The corridors of the building where the drug controller of India sits are dusty and daunting. I was amazed that this gentleman had agreed to talk to me for half an hour for mental illness is still regarded even by the most educated in India - as the result of moral failings or poor will power. Most people do not know that they are legitimate illnesses that are responsive to medical treatment. The drug controller fortunately was aware of the nature of these illnesses of the brain. However when I showed him the difference in prices of the generic drugs manufactured in India with the prices of patented drugs in USA, he was taken aback.(Patented drugs are upto hundred times costlier) The prices of the drugs in USA were mailed to me by a wonderful, understanding mother in Oregon who spent days on the road to get the prices of various second generation patented drugs. I had met this mother on this site and she understood so well our fears.

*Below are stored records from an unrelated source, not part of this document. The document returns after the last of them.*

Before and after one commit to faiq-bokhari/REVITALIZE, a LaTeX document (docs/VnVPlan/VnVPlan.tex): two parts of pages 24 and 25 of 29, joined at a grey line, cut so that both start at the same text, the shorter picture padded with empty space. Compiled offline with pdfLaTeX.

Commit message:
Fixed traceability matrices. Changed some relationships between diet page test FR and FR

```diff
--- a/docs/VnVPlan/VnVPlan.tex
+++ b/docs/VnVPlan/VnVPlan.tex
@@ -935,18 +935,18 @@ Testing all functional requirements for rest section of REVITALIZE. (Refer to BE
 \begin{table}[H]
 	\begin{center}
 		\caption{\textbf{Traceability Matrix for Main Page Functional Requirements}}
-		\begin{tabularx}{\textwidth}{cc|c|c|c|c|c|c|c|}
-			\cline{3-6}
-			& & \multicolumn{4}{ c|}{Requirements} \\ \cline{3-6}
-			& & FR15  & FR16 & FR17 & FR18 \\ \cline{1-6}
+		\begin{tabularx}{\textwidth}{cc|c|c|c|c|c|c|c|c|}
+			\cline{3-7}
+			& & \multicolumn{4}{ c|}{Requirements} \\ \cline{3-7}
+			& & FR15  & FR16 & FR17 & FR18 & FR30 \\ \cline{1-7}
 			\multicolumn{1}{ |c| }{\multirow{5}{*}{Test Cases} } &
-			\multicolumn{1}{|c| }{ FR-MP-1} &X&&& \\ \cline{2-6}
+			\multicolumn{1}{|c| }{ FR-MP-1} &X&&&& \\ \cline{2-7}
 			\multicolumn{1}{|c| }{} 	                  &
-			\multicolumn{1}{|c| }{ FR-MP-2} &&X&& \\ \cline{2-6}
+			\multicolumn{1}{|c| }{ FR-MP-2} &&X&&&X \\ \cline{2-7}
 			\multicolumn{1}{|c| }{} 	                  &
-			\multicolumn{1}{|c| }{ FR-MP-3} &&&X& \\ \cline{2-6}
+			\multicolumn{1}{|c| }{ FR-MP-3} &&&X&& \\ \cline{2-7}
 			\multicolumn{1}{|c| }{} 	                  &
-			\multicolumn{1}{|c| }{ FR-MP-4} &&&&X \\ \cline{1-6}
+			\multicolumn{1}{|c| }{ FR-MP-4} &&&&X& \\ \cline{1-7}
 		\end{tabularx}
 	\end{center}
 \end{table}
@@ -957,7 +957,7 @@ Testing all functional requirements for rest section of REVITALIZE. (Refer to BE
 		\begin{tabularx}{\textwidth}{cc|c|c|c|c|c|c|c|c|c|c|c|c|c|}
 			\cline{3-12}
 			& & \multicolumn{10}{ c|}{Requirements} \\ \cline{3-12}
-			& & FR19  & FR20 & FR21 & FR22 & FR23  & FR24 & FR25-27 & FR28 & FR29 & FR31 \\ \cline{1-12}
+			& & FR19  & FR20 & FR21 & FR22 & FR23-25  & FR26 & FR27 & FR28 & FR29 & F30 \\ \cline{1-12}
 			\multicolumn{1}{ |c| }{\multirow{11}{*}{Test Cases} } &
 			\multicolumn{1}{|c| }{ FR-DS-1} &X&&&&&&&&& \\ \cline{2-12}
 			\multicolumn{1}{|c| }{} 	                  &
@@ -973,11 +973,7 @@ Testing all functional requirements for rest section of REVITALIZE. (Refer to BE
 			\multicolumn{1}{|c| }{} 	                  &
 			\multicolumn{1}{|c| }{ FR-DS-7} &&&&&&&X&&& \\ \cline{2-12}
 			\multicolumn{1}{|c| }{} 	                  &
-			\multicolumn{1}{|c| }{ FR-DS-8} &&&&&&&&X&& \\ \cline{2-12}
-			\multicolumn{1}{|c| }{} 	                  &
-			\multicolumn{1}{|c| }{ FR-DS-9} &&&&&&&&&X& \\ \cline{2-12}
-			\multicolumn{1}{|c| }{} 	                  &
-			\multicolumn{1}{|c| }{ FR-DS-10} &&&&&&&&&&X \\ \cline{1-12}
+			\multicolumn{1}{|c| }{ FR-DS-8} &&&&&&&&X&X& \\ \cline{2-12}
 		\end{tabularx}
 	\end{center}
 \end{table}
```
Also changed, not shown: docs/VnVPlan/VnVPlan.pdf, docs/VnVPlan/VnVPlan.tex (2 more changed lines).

However the meeting with the drug controller did not allay these fears. Although punctual and polite, he looked harried but gave some answers. He said that some drugs will become costlier ... Phase II and Phase I clinical trials are not being done in India... Government cannot buy patents unless there is a health emergency, otherwise it could get into litigation with the drug companies. He got impatient when I repeatedly asked him about the impact of the ordinance on the prices of drugs for treating serious mental illness. It was a strange meeting for a chord was struck when I told him that the legacy we wanted to leave behind was not the same as other mortals – we wanted our loved ones to have access to drugs that would enable them and reduce their suffering. He said that he had a relative who suffered from this illness. The meeting of half an hour stretched to an hour as we talked about a common struggle. I could gather that the pricing of drugs involved six ministries and there seemed to be a lot of confusion since the ordinance had not been tabled in parliament. He told his secretary to take me to the office of the National Consultant of Mental health which was in another room in the same building. This was during the month of January. I shall write about that later for its almost 2 a.m. today.

Posted by survivor at 02:21 AM | Comments (0)